depended on America’s military might. “There is no better recipe for
great-power peace,” Kagan concludes, “than certainty about who holds the
Regrettably, America is dealing away that upper hand, thanks in part
to inaction overseas and in part to actions inside the Beltway,
especially the bipartisan gamble known as sequestration,
which is shrinking the resources, reach and role of the U.S. military.
Justice Oliver Wendell Holmes famously said, “Taxes are the price we pay
for a civilized society.” He was only partially right, because
civilization has to be defended to survive. We dare not think about it,
but the line separating us from another dark age is terrifyingly
thin—and growing thinner by the month, as sequestration hacks away at
America’s capacity to deter threats, defend freedom and project
stability.
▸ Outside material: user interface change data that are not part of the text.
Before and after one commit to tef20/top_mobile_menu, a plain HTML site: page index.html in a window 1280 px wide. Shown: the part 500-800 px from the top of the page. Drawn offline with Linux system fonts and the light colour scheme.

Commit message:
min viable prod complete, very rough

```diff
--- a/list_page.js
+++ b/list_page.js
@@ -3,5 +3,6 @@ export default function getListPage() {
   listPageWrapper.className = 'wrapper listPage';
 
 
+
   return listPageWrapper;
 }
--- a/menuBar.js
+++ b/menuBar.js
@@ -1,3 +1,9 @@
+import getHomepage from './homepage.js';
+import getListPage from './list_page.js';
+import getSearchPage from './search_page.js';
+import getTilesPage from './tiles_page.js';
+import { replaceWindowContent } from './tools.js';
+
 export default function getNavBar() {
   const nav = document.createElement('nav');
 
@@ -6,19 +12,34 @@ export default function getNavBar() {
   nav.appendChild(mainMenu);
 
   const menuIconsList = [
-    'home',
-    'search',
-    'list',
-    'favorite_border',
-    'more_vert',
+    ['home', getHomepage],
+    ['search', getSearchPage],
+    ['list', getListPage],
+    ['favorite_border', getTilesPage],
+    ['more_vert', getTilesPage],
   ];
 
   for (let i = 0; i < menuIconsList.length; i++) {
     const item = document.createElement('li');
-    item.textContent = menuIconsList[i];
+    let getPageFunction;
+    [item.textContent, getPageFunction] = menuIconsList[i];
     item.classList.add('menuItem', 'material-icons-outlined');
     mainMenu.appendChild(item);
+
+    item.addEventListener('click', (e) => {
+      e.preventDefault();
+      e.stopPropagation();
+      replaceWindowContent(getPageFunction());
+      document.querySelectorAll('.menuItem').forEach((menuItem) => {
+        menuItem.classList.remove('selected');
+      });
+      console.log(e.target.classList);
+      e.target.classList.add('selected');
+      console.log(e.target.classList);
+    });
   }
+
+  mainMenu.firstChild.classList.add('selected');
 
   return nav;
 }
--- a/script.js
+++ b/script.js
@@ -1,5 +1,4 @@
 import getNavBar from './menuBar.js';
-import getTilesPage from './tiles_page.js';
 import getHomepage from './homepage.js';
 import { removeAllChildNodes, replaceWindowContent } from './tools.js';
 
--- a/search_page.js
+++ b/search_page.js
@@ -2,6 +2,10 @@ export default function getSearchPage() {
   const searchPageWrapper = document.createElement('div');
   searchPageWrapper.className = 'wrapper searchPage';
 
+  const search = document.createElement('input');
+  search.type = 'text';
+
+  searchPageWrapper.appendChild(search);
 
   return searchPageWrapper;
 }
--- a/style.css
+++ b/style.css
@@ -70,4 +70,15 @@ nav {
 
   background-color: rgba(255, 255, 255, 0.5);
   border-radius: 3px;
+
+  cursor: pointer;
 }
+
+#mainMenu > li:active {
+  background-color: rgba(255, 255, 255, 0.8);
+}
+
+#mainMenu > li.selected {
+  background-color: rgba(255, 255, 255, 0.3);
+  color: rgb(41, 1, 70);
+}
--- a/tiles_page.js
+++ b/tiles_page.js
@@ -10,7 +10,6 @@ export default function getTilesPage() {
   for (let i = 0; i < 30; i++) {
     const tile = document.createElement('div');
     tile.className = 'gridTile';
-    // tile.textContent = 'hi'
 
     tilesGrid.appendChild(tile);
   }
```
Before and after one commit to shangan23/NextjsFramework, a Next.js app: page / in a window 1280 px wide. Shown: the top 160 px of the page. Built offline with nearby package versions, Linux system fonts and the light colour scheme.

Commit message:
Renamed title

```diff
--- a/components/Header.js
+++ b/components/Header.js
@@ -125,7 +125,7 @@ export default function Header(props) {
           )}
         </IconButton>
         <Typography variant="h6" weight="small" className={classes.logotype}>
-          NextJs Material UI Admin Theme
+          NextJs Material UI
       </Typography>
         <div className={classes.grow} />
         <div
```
Too many Americans forget that the natural order of this
world is not orderly—and is certainly not conducive to freedom.
Indeed, if the post-World War II decades taught us anything, it’s
that the community of liberal democracies counts on America. The retreat
of American power leads to the fraying of the liberal economic and
political order, the rise of systems hostile to Western values, and the
spread of chaos and conflict, as we are seeing today.
The president seems to think that deployments in places like
Afghanistan and Iraq are not only worse than the alternative, but also
are anomalies of the post-9/11 era. However, World War II ended in 1945
with U.S. troops keeping the peace in Germany and Japan, where they
remain today. The Korean War ended in 1953 with U.S. troops keeping the
peace on the 38th Parallel, where they remain today. Desert Storm ended
in 1991 with U.S. troops keeping the peace in Kuwait, where they remain
August 2015 will mark 25 years America has been wrestling with Iraq.
What President Obama failed to grasp when he withdrew U.S. forces in
2011 is that Iraq isn’t a problem to be solved, but rather a problem to
be managed. That may sound disheartening, but such is the burden of
being a superpower with a conscience. In reversing course and returning
to Iraq in 2014, the president tacitly admitted that America’s
“long-term security” is not served solely by “focusing on
nation-building here at home.” Instead, it is tied to the stability of the world around us, which requires constant U.S. attention, engagement and action.
As someone once said, awareness without action changes nothing.
Capstones is the publication of the Sagamore Institute Center for America’s Purpose, where Dowd researches and writes on America's role in the world.